A reader writes:
Okay, I really don’t understand. Mike Bloomberg wants to regulate smoking and guns and soft drinks and you rail about how “the man just despises freedom.” Yet when the NSA is revealed to be invading communications records on a massive scale and says “trust us, we’re not actually listening to the content,” you’re content to stand by and yawn. Answer me this: Which is the more basic, existential threat to individual liberty: the right to smoke cancer sticks and buy a Big Gulp whenever and wherever, or the right to have some semblance of privacy when communicating with other people? A quick skim of the Constitution makes it pretty clear which of those would have attracted the interest of its authors.
More interesting to me than the much-publicized phone-metadata aspect of PRISM is the way it allows the NSA virtually unlimited access to anything you have done on the Internet. Gizmodo’s explanation of the program is terrifying:
When the NSA monitors phone records, it reportedly only collects the metadata therein. That includes to and from whom the calls were made, where the calls came from, and other generalized info. Importantly, as far as we know, the actual content of the calls was off-limits.
By contrast, PRISM apparently allows full access not just to the fact that an email or chat was sent, but also the contents of those emails and chats. According to the Washington Post’s source, they can “literally watch you as you type.” They could be doing it right now.

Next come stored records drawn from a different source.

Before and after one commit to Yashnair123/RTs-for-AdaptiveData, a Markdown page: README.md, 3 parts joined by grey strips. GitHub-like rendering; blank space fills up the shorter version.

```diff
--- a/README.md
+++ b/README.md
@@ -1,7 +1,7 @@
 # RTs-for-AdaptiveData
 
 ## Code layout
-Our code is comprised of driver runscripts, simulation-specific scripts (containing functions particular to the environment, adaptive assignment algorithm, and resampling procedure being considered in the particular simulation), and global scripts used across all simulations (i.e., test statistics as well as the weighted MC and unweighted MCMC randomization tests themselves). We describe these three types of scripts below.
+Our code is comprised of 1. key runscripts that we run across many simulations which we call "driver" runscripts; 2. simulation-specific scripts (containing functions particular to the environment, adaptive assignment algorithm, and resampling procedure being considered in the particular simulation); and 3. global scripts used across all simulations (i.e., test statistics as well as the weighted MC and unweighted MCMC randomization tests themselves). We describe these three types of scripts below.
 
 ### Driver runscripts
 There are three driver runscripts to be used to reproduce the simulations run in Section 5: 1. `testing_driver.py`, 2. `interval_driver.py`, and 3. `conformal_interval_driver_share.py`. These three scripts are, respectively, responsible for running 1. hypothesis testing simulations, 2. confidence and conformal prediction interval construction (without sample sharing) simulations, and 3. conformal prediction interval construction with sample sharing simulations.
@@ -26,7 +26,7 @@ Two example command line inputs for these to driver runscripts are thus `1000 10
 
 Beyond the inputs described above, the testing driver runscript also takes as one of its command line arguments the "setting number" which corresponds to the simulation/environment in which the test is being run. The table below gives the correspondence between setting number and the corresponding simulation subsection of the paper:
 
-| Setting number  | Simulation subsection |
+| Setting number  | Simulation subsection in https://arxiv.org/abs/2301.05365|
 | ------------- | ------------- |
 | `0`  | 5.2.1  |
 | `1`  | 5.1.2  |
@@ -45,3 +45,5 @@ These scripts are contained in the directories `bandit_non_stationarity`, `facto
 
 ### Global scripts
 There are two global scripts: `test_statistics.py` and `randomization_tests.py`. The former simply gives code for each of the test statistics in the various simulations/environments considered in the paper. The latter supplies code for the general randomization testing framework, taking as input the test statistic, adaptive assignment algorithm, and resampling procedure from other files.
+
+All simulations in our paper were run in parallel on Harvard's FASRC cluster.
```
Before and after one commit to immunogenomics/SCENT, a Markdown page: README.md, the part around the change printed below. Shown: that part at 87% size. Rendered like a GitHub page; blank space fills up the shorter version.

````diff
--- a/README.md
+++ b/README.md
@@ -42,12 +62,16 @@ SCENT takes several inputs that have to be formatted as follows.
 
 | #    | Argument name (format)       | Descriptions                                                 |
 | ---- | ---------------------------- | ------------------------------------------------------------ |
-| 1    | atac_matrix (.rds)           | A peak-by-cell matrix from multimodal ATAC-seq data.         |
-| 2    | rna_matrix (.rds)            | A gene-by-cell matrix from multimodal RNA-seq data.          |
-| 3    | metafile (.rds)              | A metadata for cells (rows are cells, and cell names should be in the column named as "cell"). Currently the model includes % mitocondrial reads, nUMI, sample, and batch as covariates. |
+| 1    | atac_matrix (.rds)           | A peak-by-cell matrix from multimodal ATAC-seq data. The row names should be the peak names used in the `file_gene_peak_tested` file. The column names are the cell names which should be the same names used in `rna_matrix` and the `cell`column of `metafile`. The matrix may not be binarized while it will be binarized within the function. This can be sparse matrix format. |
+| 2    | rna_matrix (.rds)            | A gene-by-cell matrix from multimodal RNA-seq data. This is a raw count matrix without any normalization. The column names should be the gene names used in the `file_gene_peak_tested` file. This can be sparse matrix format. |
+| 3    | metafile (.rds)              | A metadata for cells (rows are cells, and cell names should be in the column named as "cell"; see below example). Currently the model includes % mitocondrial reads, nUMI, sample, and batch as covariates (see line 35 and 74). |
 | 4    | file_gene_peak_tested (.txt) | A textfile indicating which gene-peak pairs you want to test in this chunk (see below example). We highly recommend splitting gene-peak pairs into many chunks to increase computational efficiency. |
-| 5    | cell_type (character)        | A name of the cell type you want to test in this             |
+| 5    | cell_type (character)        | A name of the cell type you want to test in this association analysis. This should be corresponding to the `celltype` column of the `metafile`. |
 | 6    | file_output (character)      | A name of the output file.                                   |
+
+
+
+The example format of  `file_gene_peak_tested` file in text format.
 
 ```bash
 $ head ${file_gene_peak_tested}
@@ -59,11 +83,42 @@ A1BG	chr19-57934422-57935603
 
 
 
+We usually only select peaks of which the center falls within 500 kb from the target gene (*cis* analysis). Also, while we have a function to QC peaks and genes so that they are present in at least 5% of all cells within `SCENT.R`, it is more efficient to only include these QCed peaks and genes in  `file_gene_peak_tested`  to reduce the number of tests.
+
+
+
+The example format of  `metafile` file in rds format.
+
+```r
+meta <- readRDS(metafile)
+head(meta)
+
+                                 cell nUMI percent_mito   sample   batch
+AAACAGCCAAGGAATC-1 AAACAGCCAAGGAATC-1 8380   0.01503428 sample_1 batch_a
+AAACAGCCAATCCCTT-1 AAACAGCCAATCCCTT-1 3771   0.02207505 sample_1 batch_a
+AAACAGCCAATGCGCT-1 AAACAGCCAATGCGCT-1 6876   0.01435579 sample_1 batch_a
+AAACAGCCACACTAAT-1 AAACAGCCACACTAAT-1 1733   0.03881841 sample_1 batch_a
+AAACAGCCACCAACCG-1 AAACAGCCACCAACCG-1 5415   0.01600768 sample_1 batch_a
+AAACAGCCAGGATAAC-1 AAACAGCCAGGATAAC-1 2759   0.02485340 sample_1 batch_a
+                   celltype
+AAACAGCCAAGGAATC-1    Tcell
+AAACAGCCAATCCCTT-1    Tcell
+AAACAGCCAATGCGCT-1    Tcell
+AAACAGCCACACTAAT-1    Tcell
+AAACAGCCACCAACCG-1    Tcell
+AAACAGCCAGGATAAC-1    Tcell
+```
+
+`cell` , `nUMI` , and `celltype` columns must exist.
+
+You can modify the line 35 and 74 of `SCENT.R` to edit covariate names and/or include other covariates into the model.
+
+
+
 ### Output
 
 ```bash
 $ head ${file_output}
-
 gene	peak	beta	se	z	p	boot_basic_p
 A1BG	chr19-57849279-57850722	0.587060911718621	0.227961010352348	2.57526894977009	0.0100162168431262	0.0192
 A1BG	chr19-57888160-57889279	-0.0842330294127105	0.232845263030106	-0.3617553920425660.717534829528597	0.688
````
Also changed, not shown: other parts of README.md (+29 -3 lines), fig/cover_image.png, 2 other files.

In any context other than this, a backdoor into your computer that allowed someone else to view this kind of data would be considered a computer virus, and the person doing it would most likely be a hacker interested in stealing your identity. The government regularly sends people to lengthy prison sentences for doing that. In the wake of the IRS scandal, which we are told was the work of a few rogue government employees, who’s to say that a few “overzealous” NSA employees aren’t reading things they’re not supposed to read?
Yes, today they tell us the content isn’t being viewed, but the key factor is that it CAN be viewed. At any time. And we wouldn’t know.